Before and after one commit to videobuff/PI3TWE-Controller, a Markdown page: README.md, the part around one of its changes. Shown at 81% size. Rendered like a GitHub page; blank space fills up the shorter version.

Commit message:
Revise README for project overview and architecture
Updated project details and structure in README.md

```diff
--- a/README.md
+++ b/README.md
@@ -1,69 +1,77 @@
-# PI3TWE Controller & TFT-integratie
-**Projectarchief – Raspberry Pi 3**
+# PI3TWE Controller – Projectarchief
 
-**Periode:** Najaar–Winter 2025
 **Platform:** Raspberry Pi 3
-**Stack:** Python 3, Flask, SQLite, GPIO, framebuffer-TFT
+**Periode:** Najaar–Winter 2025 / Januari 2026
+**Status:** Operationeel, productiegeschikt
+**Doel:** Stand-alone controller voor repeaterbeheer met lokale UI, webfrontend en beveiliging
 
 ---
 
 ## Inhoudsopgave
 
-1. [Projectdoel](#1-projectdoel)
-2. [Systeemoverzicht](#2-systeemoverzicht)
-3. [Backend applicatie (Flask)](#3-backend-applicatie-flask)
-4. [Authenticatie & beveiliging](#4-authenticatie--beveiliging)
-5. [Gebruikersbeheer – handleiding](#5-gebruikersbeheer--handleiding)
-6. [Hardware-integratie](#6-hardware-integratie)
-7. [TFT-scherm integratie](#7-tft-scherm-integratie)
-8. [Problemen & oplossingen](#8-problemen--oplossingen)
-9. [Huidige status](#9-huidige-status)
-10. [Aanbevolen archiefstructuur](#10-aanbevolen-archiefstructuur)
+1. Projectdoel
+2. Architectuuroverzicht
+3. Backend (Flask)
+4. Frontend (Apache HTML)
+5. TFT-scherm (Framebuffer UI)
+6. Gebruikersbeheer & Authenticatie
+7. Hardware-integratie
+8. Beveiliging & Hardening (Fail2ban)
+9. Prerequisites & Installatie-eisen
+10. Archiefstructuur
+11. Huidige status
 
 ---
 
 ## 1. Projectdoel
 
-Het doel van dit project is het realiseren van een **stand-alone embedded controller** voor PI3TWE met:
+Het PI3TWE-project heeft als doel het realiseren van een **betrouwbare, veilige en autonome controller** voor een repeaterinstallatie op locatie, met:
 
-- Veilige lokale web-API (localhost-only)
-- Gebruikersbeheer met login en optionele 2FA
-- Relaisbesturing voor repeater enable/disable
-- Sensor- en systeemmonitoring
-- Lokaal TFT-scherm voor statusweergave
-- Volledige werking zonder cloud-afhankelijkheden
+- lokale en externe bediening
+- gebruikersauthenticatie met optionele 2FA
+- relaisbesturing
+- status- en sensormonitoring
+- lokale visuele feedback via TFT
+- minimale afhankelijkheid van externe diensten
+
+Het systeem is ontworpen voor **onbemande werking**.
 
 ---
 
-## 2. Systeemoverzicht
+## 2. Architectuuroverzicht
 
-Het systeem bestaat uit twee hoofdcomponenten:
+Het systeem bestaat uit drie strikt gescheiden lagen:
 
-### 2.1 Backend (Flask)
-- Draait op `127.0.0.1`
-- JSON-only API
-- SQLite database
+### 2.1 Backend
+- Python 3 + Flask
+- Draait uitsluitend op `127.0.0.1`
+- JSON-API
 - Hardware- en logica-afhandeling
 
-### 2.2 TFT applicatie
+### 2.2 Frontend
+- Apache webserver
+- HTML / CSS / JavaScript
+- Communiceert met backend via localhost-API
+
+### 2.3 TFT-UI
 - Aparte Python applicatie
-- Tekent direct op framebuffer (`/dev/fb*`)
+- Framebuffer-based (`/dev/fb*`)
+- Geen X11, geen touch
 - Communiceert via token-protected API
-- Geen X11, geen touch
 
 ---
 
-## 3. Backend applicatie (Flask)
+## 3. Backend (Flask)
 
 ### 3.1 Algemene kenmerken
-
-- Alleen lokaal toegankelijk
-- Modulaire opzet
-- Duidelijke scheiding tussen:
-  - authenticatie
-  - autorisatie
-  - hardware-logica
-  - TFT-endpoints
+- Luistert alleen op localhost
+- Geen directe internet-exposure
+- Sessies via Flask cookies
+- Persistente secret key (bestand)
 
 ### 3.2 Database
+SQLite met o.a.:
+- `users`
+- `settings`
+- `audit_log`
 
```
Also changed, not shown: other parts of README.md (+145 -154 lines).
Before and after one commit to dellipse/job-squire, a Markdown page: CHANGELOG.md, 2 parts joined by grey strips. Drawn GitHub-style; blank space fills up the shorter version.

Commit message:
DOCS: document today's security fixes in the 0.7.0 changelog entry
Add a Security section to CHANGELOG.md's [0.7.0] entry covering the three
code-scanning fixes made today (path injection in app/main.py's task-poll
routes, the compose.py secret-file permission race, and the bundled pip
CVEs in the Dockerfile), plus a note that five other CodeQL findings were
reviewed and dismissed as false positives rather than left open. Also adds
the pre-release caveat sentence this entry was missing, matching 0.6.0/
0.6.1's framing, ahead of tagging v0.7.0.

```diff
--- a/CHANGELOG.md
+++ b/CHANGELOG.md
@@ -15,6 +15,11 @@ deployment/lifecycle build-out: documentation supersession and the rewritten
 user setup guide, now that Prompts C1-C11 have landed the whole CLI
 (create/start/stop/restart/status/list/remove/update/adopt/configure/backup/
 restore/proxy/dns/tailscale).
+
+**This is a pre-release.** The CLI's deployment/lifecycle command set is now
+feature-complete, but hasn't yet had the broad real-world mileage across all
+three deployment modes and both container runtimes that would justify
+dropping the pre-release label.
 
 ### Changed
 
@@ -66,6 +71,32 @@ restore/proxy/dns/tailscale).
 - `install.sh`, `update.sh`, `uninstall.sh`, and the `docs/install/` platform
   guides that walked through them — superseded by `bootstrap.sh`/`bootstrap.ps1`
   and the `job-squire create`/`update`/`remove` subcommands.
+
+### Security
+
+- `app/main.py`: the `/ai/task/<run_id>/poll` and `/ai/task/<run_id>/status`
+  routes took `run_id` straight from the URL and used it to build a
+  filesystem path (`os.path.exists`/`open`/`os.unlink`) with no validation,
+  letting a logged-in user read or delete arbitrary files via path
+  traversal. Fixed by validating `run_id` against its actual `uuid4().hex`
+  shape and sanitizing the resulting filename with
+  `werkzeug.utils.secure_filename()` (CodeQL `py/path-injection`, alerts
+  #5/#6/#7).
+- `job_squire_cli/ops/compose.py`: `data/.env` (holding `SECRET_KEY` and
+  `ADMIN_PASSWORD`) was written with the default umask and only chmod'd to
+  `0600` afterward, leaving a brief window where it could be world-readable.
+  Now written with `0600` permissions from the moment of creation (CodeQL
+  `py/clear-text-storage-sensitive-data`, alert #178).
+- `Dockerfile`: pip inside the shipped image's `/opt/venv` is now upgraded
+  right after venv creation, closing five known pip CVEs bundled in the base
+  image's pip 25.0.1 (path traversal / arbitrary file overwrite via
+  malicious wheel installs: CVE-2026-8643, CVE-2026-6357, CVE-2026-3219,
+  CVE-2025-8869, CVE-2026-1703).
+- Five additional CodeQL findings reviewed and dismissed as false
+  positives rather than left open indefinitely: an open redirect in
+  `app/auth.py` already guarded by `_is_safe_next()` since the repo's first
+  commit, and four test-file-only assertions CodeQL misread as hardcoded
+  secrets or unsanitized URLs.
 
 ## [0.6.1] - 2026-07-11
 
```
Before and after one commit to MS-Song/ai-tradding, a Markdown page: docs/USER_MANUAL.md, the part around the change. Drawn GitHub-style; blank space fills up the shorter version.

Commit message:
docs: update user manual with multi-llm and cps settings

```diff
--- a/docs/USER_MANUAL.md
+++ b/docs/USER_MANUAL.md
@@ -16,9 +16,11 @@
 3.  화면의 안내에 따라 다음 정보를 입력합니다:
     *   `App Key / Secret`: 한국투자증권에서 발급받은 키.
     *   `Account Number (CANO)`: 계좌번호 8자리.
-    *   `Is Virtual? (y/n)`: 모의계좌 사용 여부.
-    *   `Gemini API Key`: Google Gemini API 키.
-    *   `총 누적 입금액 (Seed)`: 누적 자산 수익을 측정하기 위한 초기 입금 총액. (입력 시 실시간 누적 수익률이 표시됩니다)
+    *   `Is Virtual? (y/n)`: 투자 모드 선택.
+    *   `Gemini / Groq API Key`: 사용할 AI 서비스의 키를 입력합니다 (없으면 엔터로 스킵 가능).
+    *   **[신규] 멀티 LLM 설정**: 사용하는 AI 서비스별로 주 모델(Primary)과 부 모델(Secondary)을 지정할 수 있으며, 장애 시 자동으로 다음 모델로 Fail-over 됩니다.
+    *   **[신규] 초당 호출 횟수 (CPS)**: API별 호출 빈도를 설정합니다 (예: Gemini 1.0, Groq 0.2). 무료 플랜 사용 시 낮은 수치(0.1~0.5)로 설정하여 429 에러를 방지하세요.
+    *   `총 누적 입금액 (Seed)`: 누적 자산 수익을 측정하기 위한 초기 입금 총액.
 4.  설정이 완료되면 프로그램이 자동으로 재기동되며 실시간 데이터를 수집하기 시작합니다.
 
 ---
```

++++++++++

Copy out the lines of the records above in which the string "localhost" appears.

-- Veilige lokale web-API (localhost-only)
+- Communiceert met backend via localhost-API
+- Luistert alleen op localhost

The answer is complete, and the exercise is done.